Extending the SkyTrain to UBC has become a hot topic recently with a renewed push by both the mayor of the City of Vancouver and UBC to extend the line. Currently, work is underway to extended the Millennium Line to Arbutus in Vancouver.

Map of proposed UBC SkyTrain Extension Stations. Select map to enlarge.

There were several options on the table that were being evaluated for the eventual connection of rail rapid transit to UBC from Arbutus.There were two surface light rail options, and a SkyTrain option. Last week, an updated technical report was released about the potential rail rapid transit options. The following table outlines the updated information about the options.

Comparison table of B-Line, Light Rail, and SkyTrain (RRT). Select table to enlarge.

What becomes clear pretty fast is that while SkyTrain costs about double the price of light rail, it would provide the best long-term value for transit service to the UBC campus.

SkyTrain would cost about $3.8 billion to build, though if some sections where built at ground level in the less urban area, the cost could be reduced to $3.5 billion.

While light rail would have more capacity than the current B-Line service, it would have very similar travel times. This is because it would be running at ground level, and would have to cross many intersections. SkyTrain would cut travel times in half for transit riders. The updated report also noted that light rail would be at capacity by 2045 while SkyTrain would still have room to grow.

The following table shows the predicted peak westbound morning volume for the potential UBC SkyTrain extension in 2045. The red line represents the maximum SkyTrain capacity.

Westbond AM peak SkyTrain demand in 2045. Select chart to enlarge.

What stands out to me is the extremely low volume of passengers that would use the proposed Alma and Sasamat stations. I would hope that if a $3.8 billion SkyTrain extension is approved, the City of Vancouver would work hard to increase the housing options in those station areas.

The final table shows how the report authors calculated the cost of building the UBC SkyTrain extension.

SkyTrain Element Calculation Methodology Unit Cost
At-Grade $70m per km * 1.15 $80m per km
Elevated $70m per km * 2 $140m per km
Elevated Station $50m
Tunnel $160m per km
Tunnel Station $100m

Building SkyTrain to UBC is needed, but the challenge will be to come up with the funding. While UBC has committed to funding a portion of the project costs, the federal and provincial governments will also have to come to the table with significant financial commitments.

One of the concerns that I have is that SkyTrain to UBC would push back building SkyTrain to Langley. The good news is that the dollars that the federal and provincial governments have currently committed to building rail transit in the South of Fraser can’t simply be reallocated to build SkyTrain to UBC.

There is still a regional funding gap that needs to be plugged before SkyTrain can be built to Langley.
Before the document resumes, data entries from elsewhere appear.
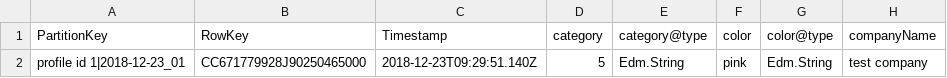
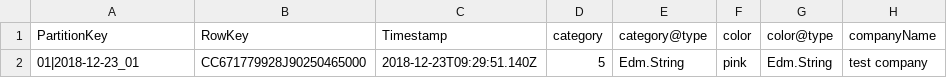
Before and after one commit to lemonheadhs/JobsNearby, a CSV file: samples/JobData.typed.csv, drawn as a sheet; only a part is shown; the diff names each change by its address in the sheet, - before the commit and + after, or states it on an @@ line.

```diff
--- a/samples/JobData.typed.csv
+++ b/samples/JobData.typed.csv
-A2: profile id 1|2018-12-23_01
+A2: 01|2018-12-23_01
```
Also changed, not shown: samples/Companies.typed.csv, samples/profiles.typed.csv, 9 other files.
The Mayors’ Council will have their work cut out for them to plug the gap to fund both proposed SkyTrain extensions in addition to other regional transit projects.

No comments: